About JNCCN—Journal of the National Comprehensive Cancer Network More than 24,000 oncologists and other cancer care professionals across the United States read JNCCN—Journal of the National Comprehensive Cancer Network. This peer-reviewed, indexed medical journal provides the latest information about best clinical practices, health services research, and translational medicine. JNCCN features updates on the NCCN Clinical Practice Guidelines in Oncology (NCCN Guidelines®), review articles elaborating on guidelines recommendations, health services research, and case reports highlighting molecular insights in patient care. JNCCN is published by Harborside Press. Visit JNCCN.org. To inquire if you are eligible for a FREE subscription to JNCCN, visit http://www.nccn.org/jnccn/subscribe.asp
JNCCN 360 is a new online resource for oncology professionals featuring up-to-date news, literature, trials, clinical perspectives on current therapies, and much more. Visit JNCCN360.org
About the National Comprehensive Cancer Network The National Comprehensive Cancer Network® (NCCN®), a not-for-profit alliance of 27 leading cancer centers devoted to patient care, research, and education, is dedicated to improving the quality, effectiveness, and efficiency of cancer care so that patients can live better lives. Through the leadership and expertise of clinical professionals at NCCN Member Institutions, NCCN develops resources that present valuable information to the numerous stakeholders in the health care delivery system. As the arbiter of high-quality cancer care, NCCN promotes the importance of continuous quality improvement and recognizes the significance of creating clinical practice guidelines appropriate for use by patients, clinicians, and other health care decision-makers.

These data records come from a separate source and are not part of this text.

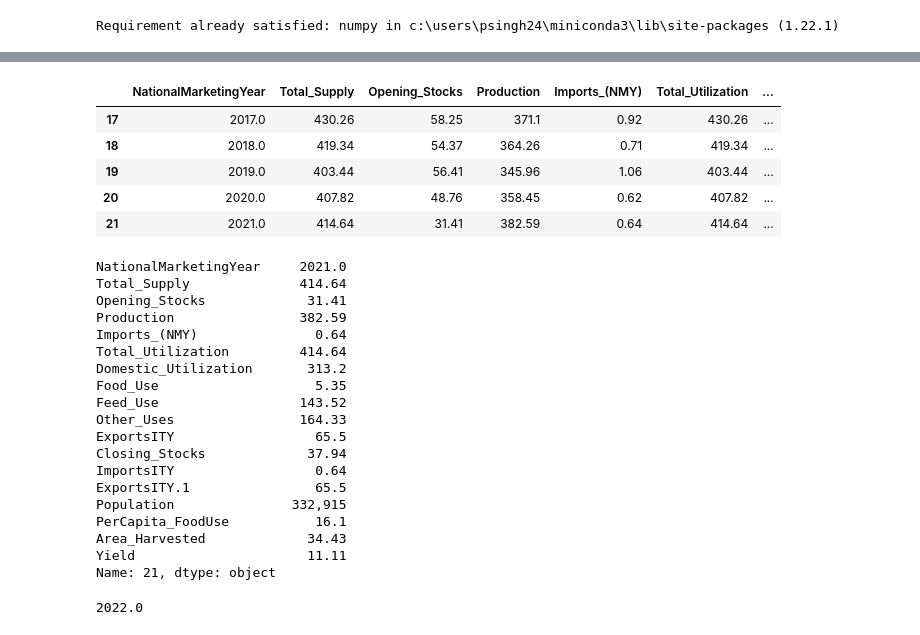
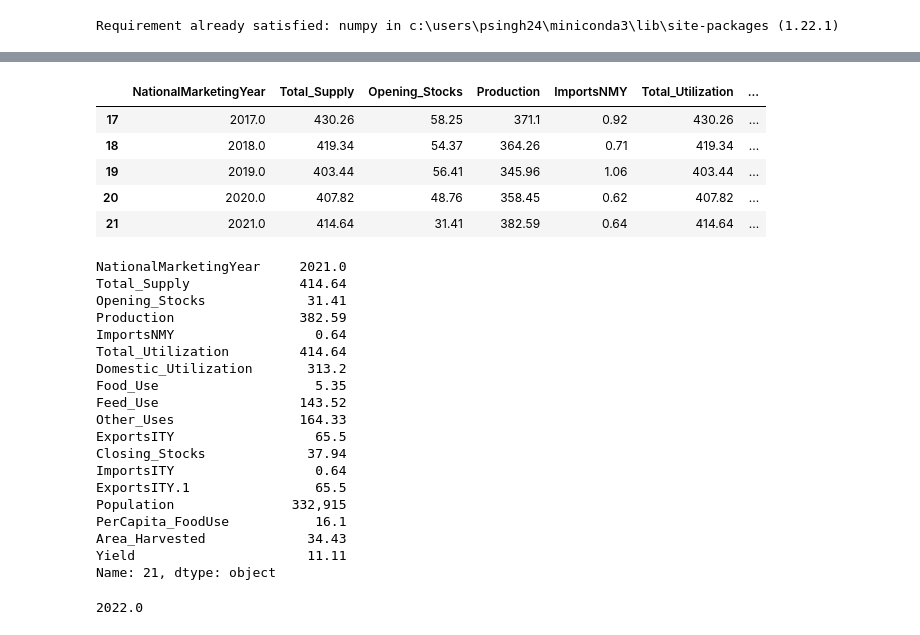
Before and after one commit to Puranjit/DataScience, a Jupyter notebook: Data Visualization Basic.ipynb, the cells around one changed output, grey strips where cells are left out. Cells and saved outputs as stored; diff of their text form; code cells hidden in the pictures.

```diff
--- a/Data Visualization Basic.ipynb
+++ b/Data Visualization Basic.ipynb
@@ -32,6 +32,6 @@ import numpy as np
 import math
 # %%
 # We have read the csv file and stored data in a variable that is further used to perform various operations in the notebook
-df = pd.read_csv('AMIS_2021.csv')
+data = pd.read_csv('AMIS_2021.csv')
 # %%
 # Prints out all of the data in the .csv file
@@ -125,10 +123,10 @@ Yield                         Tonnes/Ha
 Name: 22, dtype: object
 # %%
-df = df.drop([22])
+data = data.drop([22])
 # %%
-df.tail()
+data.tail()
 # %% [output]
-|  | NationalMarketingYear | Total_Supply | Opening_Stocks | Production | Imports_(NMY) | Total_Utilization | ... |
+|  | NationalMarketingYear | Total_Supply | Opening_Stocks | Production | ImportsNMY | Total_Utilization | ... |
 | 17 | 2017.0 | 430.26 | 58.25 | 371.1 | 0.92 | 430.26 | ... |
 | 18 | 2018.0 | 419.34 | 54.37 | 364.26 | 0.71 | 419.34 | ... |
 | 19 | 2019.0 | 403.44 | 56.41 | 345.96 | 1.06 | 403.44 | ... |
@@ -136,13 +134,13 @@ df.tail()
 | 21 | 2021.0 | 414.64 | 31.41 | 382.59 | 0.64 | 414.64 | ... |
 # %%
 # Prints out the entire last row
-df.iloc[-1]
+data.iloc[-1]
 # %% [output]
 NationalMarketingYear     2021.0
 Total_Supply              414.64
 Opening_Stocks             31.41
 Production                382.59
-Imports_(NMY)               0.64
+ImportsNMY                  0.64
 Total_Utilization         414.64
 Domestic_Utilization       313.2
 Food_Use                    5.35
```
Also changed, not shown: parts of 23 cells of this notebook.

The NCCN Member Institutions are: Fred & Pamela Buffett Cancer Center, Omaha, NE; Case Comprehensive Cancer Center/University Hospitals Seidman Cancer Center and Cleveland Clinic Taussig Cancer Institute, Cleveland, OH; City of Hope Comprehensive Cancer Center, Los Angeles, CA; Dana-Farber/Brigham and Women’s Cancer Center | Massachusetts General Hospital Cancer Center, Boston, MA; Duke Cancer Institute, Durham, NC; Fox Chase Cancer Center, Philadelphia, PA; Huntsman Cancer Institute at the University of Utah, Salt Lake City, UT; Fred Hutchinson Cancer Research Center/Seattle Cancer Care Alliance, Seattle, WA; The Sidney Kimmel Comprehensive Cancer Center at Johns Hopkins, Baltimore, MD; Robert H. Lurie Comprehensive Cancer Center of Northwestern University, Chicago, IL; Mayo Clinic Cancer Center, Phoenix/Scottsdale, AZ, Jacksonville, FL, and Rochester, MN; Memorial Sloan Kettering Cancer Center, New York, NY; Moffitt Cancer Center, Tampa, FL; The Ohio State University Comprehensive Cancer Center - James Cancer Hospital and Solove Research Institute, Columbus, OH; Roswell Park Cancer Institute, Buffalo, NY; Siteman Cancer Center at Barnes-Jewish Hospital and Washington University School of Medicine, St. Louis, MO; St. Jude Children’s Research Hospital/The University of Tennessee Health Science Center, Memphis, TN; Stanford Cancer Institute, Stanford, CA; University of Alabama at Birmingham Comprehensive Cancer Center, Birmingham, AL; UC San Diego Moores Cancer Center, La Jolla, CA; UCSF Helen Diller Family Comprehensive Cancer Center, San Francisco, CA; University of Colorado Cancer Center, Aurora, CO; University of Michigan Comprehensive Cancer Center, Ann Arbor, MI; The University of Texas MD Anderson Cancer Center, Houston, TX; University of Wisconsin Carbone Cancer Center, Madison, WI; Vanderbilt-Ingram Cancer Center, Nashville, TN; and Yale Cancer Center/Smilow Cancer Hospital, New Haven, CT.